Start of Extracted information

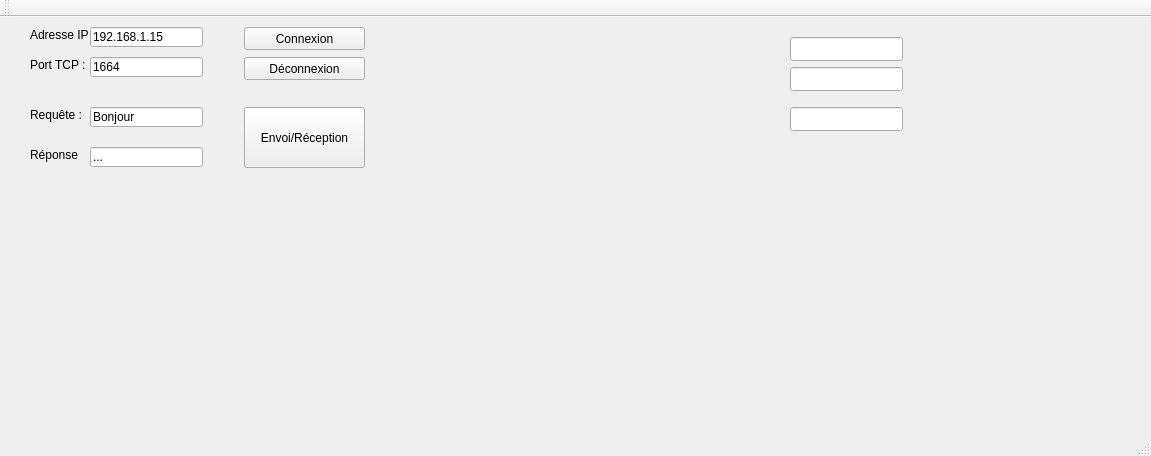
Qt form mainwindow.ui (RazeSorcererKing/telemetrie-marathon) before a commit.
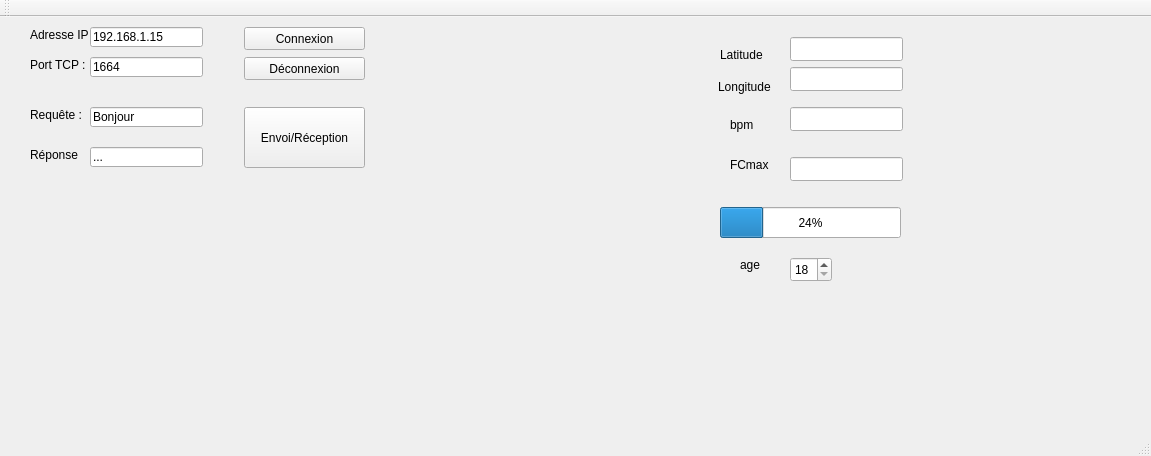
The same form after that commit.

Commit message: Ajout du systeme d'âge et d'intensification

The edit to the form file:
```diff
--- a/mainwindow.ui
+++ b/mainwindow.ui
@@ -182,6 +182,113 @@
      <rect>
       <x>790</x>
       <y>90</y>
+      <width>113</width>
+      <height>24</height>
+     </rect>
+    </property>
+    <property name="readOnly">
+     <bool>true</bool>
+    </property>
+   </widget>
+   <widget class="QLabel" name="label">
+    <property name="geometry">
+     <rect>
+      <x>720</x>
+      <y>30</y>
+      <width>49</width>
+      <height>16</height>
+     </rect>
+    </property>
+    <property name="text">
+     <string>Latitude</string>
+    </property>
+   </widget>
+   <widget class="QLabel" name="label_5">
+    <property name="geometry">
+     <rect>
+      <x>718</x>
+      <y>60</y>
+      <width>61</width>
+      <height>20</height>
+     </rect>
+    </property>
+    <property name="text">
+     <string>Longitude</string>
+    </property>
+   </widget>
+   <widget class="QLabel" name="label_6">
+    <property name="geometry">
+     <rect>
+      <x>730</x>
+      <y>100</y>
+      <width>49</width>
+      <height>16</height>
+     </rect>
+    </property>
+    <property name="text">
+     <string>bpm</string>
+    </property>
+   </widget>
+   <widget class="QSpinBox" name="spinBox">
+    <property name="geometry">
+     <rect>
+      <x>790</x>
+      <y>240</y>
+      <width>42</width>
+      <height>25</height>
+     </rect>
+    </property>
+    <property name="minimum">
+     <number>18</number>
+    </property>
+    <property name="maximum">
+     <number>80</number>
+    </property>
+   </widget>
+   <widget class="QLabel" name="label_7">
+    <property name="geometry">
+     <rect>
+      <x>740</x>
+      <y>240</y>
+      <width>49</width>
+      <height>16</height>
+     </rect>
+    </property>
+    <property name="text">
+     <string>age</string>
+    </property>
+   </widget>
+   <widget class="QProgressBar" name="progressBar">
+    <property name="geometry">
+     <rect>
+      <x>720</x>
+      <y>190</y>
+      <width>181</width>
+      <height>31</height>
+     </rect>
+    </property>
+    <property name="value">
+     <number>24</number>
+    </property>
+   </widget>
+   <widget class="QLabel" name="label_8">
+    <property name="geometry">
+     <rect>
+      <x>730</x>
+      <y>140</y>
+      <width>49</width>
+      <height>16</height>
+     </rect>
+    </property>
+    <property name="text">
+     <string>FCmax</string>
+    </property>
+   </widget>
+   <widget class="QLineEdit" name="lineEdit_fcmax">
+    <property name="geometry">
+     <rect>
+      <x>790</x>
+      <y>140</y>
       <width>113</width>
       <height>24</height>
      </rect>
```
Left out of the diff: 6 changed lines with no effect on the pictures. The commit also changes 1 other file.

End of Extracted information

Work task
Reproduce each line of the records in which "mainwindow" appears.

Worked solution
Qt form mainwindow.ui (RazeSorcererKing/telemetrie-marathon) before a commit.
--- a/mainwindow.ui
+++ b/mainwindow.ui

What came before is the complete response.